Sunscreen for babies

Sunscreen is recommended for everyone, right? While children and adults should always protect themselves with sunscreen, it is not recommended for babies under 6 months old. Keeping your infant in the shade is the better choice and, particularly, between 10 a.m. and 2 p.m. when ultraviolet rays are the most intense.

Because infants have a higher surface-area to body-weight ratio than older children and because baby skin is less mature, their exposure to chemicals in sunscreens may be much greater. That can increase the risk of side effects from sunscreen.

Preventing sunburn

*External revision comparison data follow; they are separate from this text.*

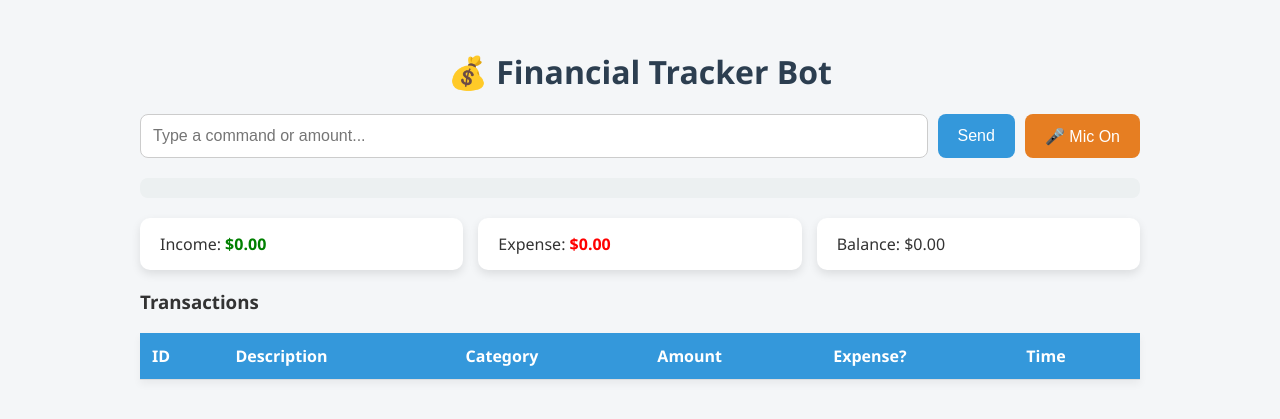
Repository: Aroxy22/finance-tracker
Page: backend/index.html
An editor plug-in stored every save of this project. The page is shown before and after the next save, followed by the edit.
The browser window is 1280 px wide. The pictures show the whole page.
The page's requests for data from a server got no answer.

Above is the page before, as saved 2025-09-08 19:16:20.

After the next save:
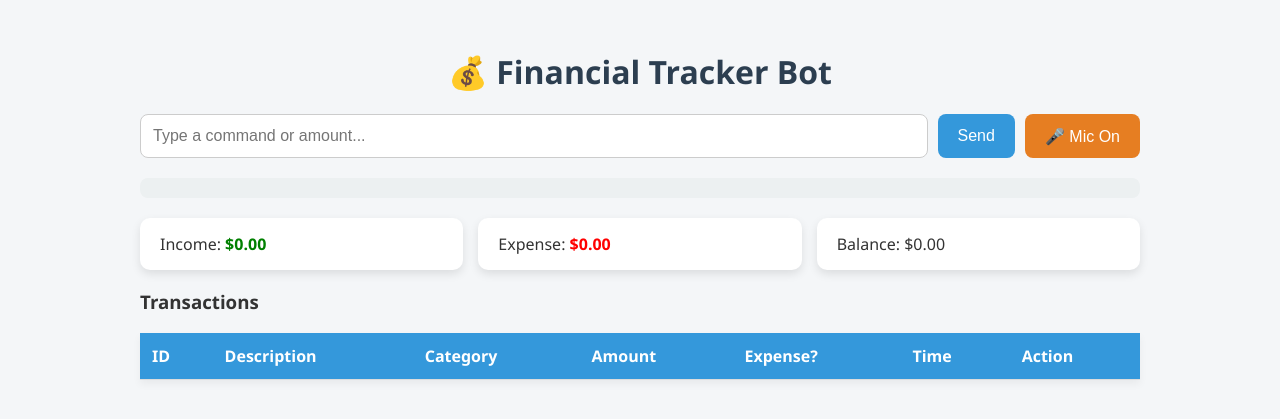
Saved 3 h 46 min later.
--- a/backend/index.html
+++ b/backend/index.html
@@ -115,10 +115,23 @@ button:hover {
     font-weight: 600;
     box-shadow: 0 4px 10px rgba(0,0,0,0.2);
     animation: slideIn 0.5s ease-out;
+    max-width: 300px;
+    word-wrap: break-word;
 }
 @keyframes slideIn {
     0% { transform: translateX(100%); opacity: 0; }
     100% { transform: translateX(0); opacity: 1; }
+}
+.delete-btn {
+    padding: 4px 8px;
+    background: #e74c3c;
+    color: white;
+    border: none;
+    border-radius: 6px;
+    cursor: pointer;
+}
+.delete-btn:hover {
+    background: #c0392b;
 }
 </style>
 </head>
@@ -147,6 +160,7 @@ button:hover {
                     <th>Amount</th>
                     <th>Expense?</th>
                     <th>Time</th>
+                    <th>Action</th>
                 </tr>
             </thead>
             <tbody id="txBody"></tbody>
@@ -179,10 +193,13 @@ async function sendCommand(text){
 
     if(data.status==="ok" && data.action==="added"){
         showNotification(data);
+    } else if(data.status === "error"){
+        showNotification({message: data.message, is_expense: false, error: true});
     }
 
     listTransactions();
     showSummary();
+    document.getElementById("textInput").value = ""; // clear input
 }
 
 function sendText(){
@@ -205,9 +222,10 @@ async function listTransactions(){
                 <td>${tx.id}</td>
                 <td>${tx.desc}</td>
                 <td>${tx.category}</td>
-                <td class="${tx.is_expense?'expense':'income'}">$${tx.amount.toFixed(2)}</td>
+                <td class="${tx.is_expense ? 'expense' : 'income'}">$${tx.amount.toFixed(2)}</td>
                 <td>${tx.is_expense ? "Yes" : "No"}</td>
                 <td>${new Date(tx.ts).toLocaleString()}</td>
+                <td><button class="delete-btn" onclick="deleteTransaction(${tx.id})">Delete</button></td>
             `;
             txBody.appendChild(tr);
         });
@@ -231,16 +249,39 @@ async function showSummary(){
 function showNotification(data){
     const notif = document.createElement("div");
     notif.className = "notification-card";
-    notif.style.background = data.is_expense ? "#e74c3c" : "#2ecc71";
-    notif.innerText = `Transaction Added:
-ID: ${data.id}
-Amount: $${data.amount.toFixed(2)}
-Category: ${data.category}
-Expense?: ${data.is_expense ? "Yes" : "No"}`;
+    if(data.error){
+        notif.style.background = "#e67e22";
+        notif.innerText = `Error: ${data.message}`;
+    } else {
+        notif.style.background = data.is_expense ? "#e74c3c" : "#2ecc71";
+        notif.innerText = `Transaction Added:\nID: ${data.id}\nAmount: $${data.amount.toFixed(2)}\nCategory: ${data.category}\nExpense?: ${data.is_expense ? "Yes" : "No"}`;
+    }
     notificationDiv.appendChild(notif);
+    notificationDiv.scrollTop = notificationDiv.scrollHeight; // scroll to newest
     setTimeout(()=> notif.remove(), 4000);
 }
 
+async function deleteTransaction(id){
+    try {
+        const res = await fetch("/api/command", {
+            method: "POST",
+            headers: {"Content-Type":"application/json"},
+            body: JSON.stringify({text: `delete ${id}`})
+        });
+        const data = await res.json();
+        if(data.status==="ok"){
+            showNotification({message: `Deleted transaction ${id}`, is_expense: false});
+            listTransactions();
+            showSummary();
+        } else {
+            showNotification({message: data.message || "Delete failed", is_expense: false, error:true});
+        }
+    } catch(err){
+        showNotification({message: err.message, is_expense: false, error:true});
+    }
+}
+
+// Speech recognition
 const speechBtn = document.getElementById("speechBtn");
 let recognition, micOn=false;
 if('webkitSpeechRecognition' in window){
@@ -253,7 +294,7 @@ if('webkitSpeechRecognition' in window){
         let transcript = event.results[event.results.length-1][0].transcript;
         document.getElementById("textInput").value = transcript;
     };
-    recognition.onerror = function(event){ alert("Speech error: "+event.error); };
+    recognition.onerror = function(event){ showNotification({message:"Speech error: "+event.error, is_expense:false, error:true}); };
 
     speechBtn.onclick = () => {
         if(!micOn){
@@ -273,6 +314,7 @@ if('webkitSpeechRecognition' in window){
     speechBtn.innerText="Mic not supported";
 }
 
+// Initial load
 listTransactions();
 showSummary();
 </script>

Plan ahead by covering up your infant. To prevent sunburn, dress your baby in lightweight long pants, long-sleeved shirts and hats. Choose clothes with tight weaves. If you hold the fabric against your hand, it shouldn’t be so sheer you can see through it. Use brimmed hats, which shade the neck, rather than cute baseball caps or headpieces that provide no cover for the neck and ears.

Of course, it isn’t always possible to keep your baby totally covered and in natural shade. Instead you can create your own shade by using an umbrella, canopy, blanket or even your body to protect your baby.

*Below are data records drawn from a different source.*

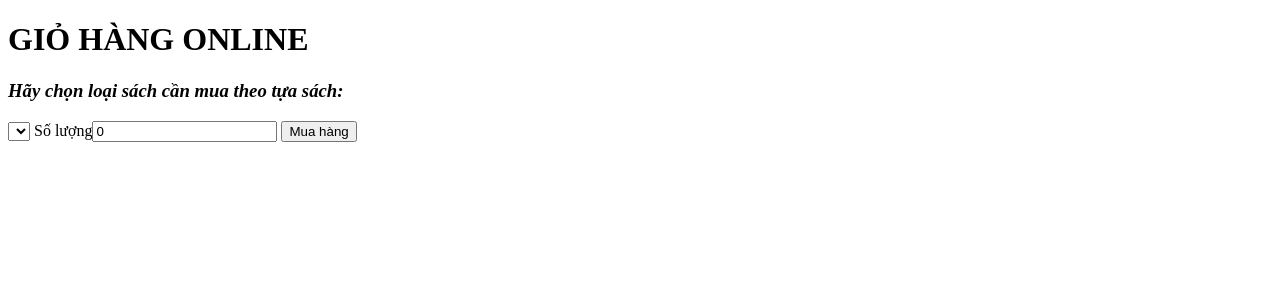
Repository: trangtruc/Java_NangCao
Page: http://localhost/Demo_Database/Myeshop.jsp
An editor plug-in stored every save of this project. The page is shown before and after the next save, followed by the edit.
The browser window is 1280 px wide. The pictures show the whole page.
The page is served by Tomcat 9. Queries for data that is not in the repository find no rows.

Above is the page before, as saved 2017-03-14 12:08:37.

After the next save:
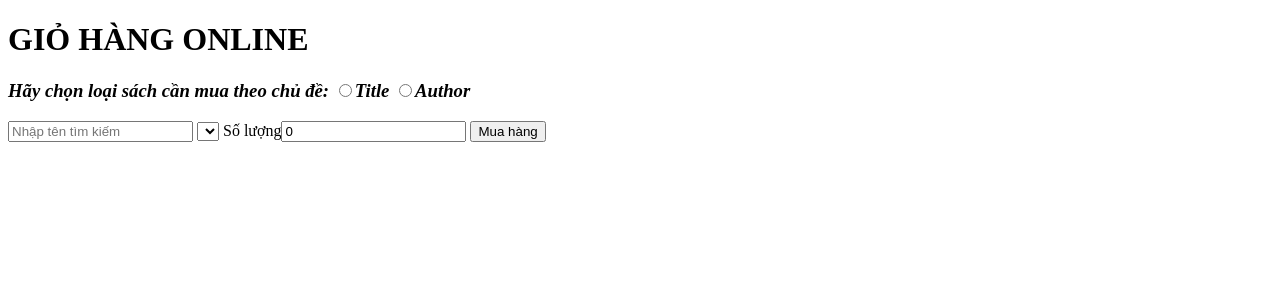
Saved 2 min 22 s later.
--- a/Buoi4/Demo_Database/WebContent/Myeshop.jsp
+++ b/Buoi4/Demo_Database/WebContent/Myeshop.jsp
@@ -23,11 +23,12 @@
             ArrayList<Sanpham> dssp = db.getAllProducts();
         %>
         <form action="Access" method="post">
-            <h3><i>Hãy chọn loại sách cần mua theo tựa sách:
-
+            <h3><i>Hãy chọn loại sách cần mua theo chủ đề:
+            	<input type="radio" name="ra" value="title"/>Title
+				<input type="radio" name="ra" value="author"/>Author
             </i></h3>
 
-
+           <input type="text" name="monhang" placeholder="Nhập tên tìm kiếm"/>
 
 			<select name="monhang">
                 <%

If you are in a situation where there is no possible shade, apply a small amount of sunscreen with a sun protection factor (SPF) of at least 15 to small areas that are likely to be exposed. Avoid combination sunscreens that contain insect repellents like DEET. Try testing your baby’s sensitivity to sunscreen by rubbing a small amount on the inner wrist first and waiting a few minutes.

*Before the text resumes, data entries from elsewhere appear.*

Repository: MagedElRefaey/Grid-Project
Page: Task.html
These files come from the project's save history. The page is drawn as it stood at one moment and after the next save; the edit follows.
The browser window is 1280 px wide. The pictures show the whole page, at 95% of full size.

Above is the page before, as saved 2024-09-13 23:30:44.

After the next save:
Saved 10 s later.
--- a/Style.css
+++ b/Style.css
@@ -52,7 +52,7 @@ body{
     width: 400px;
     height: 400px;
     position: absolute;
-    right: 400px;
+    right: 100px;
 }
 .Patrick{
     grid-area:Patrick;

Heat

Sun isn’t the only factor from which your baby needs protection. The hot, humid days of summer affect babies more intensely than adults.Infants don’t sweat like adults do. Sweat naturally cools down an adult, but babies haven’t developed that advantage yet. Babies are also at higher risk of dehydration. Bring a cooler to store liquids and make sure your baby gets regularly scheduled feedings of breast milk or formula. The water content will help your infant stay hydrated.

Pay attention to your baby’s signals. Fussiness, redness and excessive crying may indicate too much sun or heat. If your baby’s urination is less than usual, it can be a sign of dehydration. If your baby starts to become sunburned, get out of the sun immediately. Apply cold compresses to sunburned areas of the skin.

Remember that your baby is more susceptible to the dangers that can accompany summertime’s scorching sun and high temperatures. But there is also plenty of time for fun. With just a little planning and preparation, you can keep your baby safe, cool, hydrated and happy all summer long. If you have any concerns or questions, please talk to your child’s primary care provider.